Hi Everyone, My husband has jokingly called me “Imelda” on occasion but I told him I have only 1,190 pairs of shoes to go to reach her staggering collection. I confess that I have a weakness for shoes especially high-heeled shoes so I’m dedicating this post to a brief overview of its history. Thank you, Imelda.
You may think of high heels as a relatively modern concept associated with only women but they were actually first worn by MEN. High heels reportedly go back to the 10th century and served a very practical purpose for the Persian cavalry who wore heels while on horseback so their feet would fit better in the stirrups. Also, did you know that Louis XIV wore them?
According to Lisa Small, who helped to create an exhibit devoted specifically to high heels at the Brooklyn Museum in New York: “Height and elevation has always had something to do with indicating class, privilege, power” and even the color of the heel. France’s King Louis XIV declared that only aristocracies could wear heels that were colored red and could only be worn at court, a law which existed only in France.
The French heel was of mid-height, curvaceous with an outward taper and later became known as the Louis heel after King Louis XIV.
During the mid 18th century and what was known as the Rococo time period, heels became longer and more slender which contributed to the concept of eroticism or foot fetishism. As French gowns got longer hitting the ankle, there suddenly seemed to be an erotic interest in the high-heeled shoe, as it made the foot appear smaller and narrower, and gave the ankle a feminine delicate shape. Men were now wearing heels of less than an inch so that they could walk on cobbled streets that required a low-heeled shoe or boot. A refined lady, however, did not walk the streets but traveled by coach or other means so a high heel was appropriate for most occasions.
Below is a collection of footwear that would have been worn during the Rococo time frame. What do you think of the pastel colors and elongated pointed toe?
The footwear of the Rococo period ended with the French Revolution but its ideas strongly affected future fashions for decades.
It’s been noted that the height of heels can be an economic BMI indicator and in an economic downturn, the heels get higher as consumers turn to a more glamorous fashion statement as a means of escape and fantasy. At the peak of the economic crisis in 2009, the average height of women’s heels was at an incredible seven inches. In 2011, it reportedly dropped to just two inches.
I could not finish this post without mentioning Judy Garland’s ruby slippers in the Wizard of Oz. The Wizard of Oz, produced in 1939, is considered to be the greatest film in cinema history. The ruby slippers were actually stolen in 2005 from a museum in Grand Rapids, Minn. But they were recovered by the FBI in September of 2018. They are estimated to be worth at least 1 million dollars.
Here they are–the most iconic shoes in human history. The shoes were originally silver according to the first script.

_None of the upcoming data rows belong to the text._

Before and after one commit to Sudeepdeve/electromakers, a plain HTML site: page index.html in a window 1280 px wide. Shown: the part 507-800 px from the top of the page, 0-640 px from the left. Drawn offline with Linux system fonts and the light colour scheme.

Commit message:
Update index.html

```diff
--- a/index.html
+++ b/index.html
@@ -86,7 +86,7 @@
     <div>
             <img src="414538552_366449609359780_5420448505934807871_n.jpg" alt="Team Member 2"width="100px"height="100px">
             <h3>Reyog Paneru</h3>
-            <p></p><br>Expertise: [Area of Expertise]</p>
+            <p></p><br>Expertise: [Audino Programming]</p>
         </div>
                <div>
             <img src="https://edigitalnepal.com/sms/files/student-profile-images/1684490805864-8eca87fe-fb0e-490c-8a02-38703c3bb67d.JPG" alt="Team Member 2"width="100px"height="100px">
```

But the color of the shoes was changed to red in order to take advantage of the new Technicolor film process being used in that era. A number of pairs were made for the movie and five pairs are known to have survived.
Here is my modern version of the ruby slipper.
My yellow lab shared some of her fur on my shoes.
Gotta run and check out the latest shoe sales–thanks for stopping by.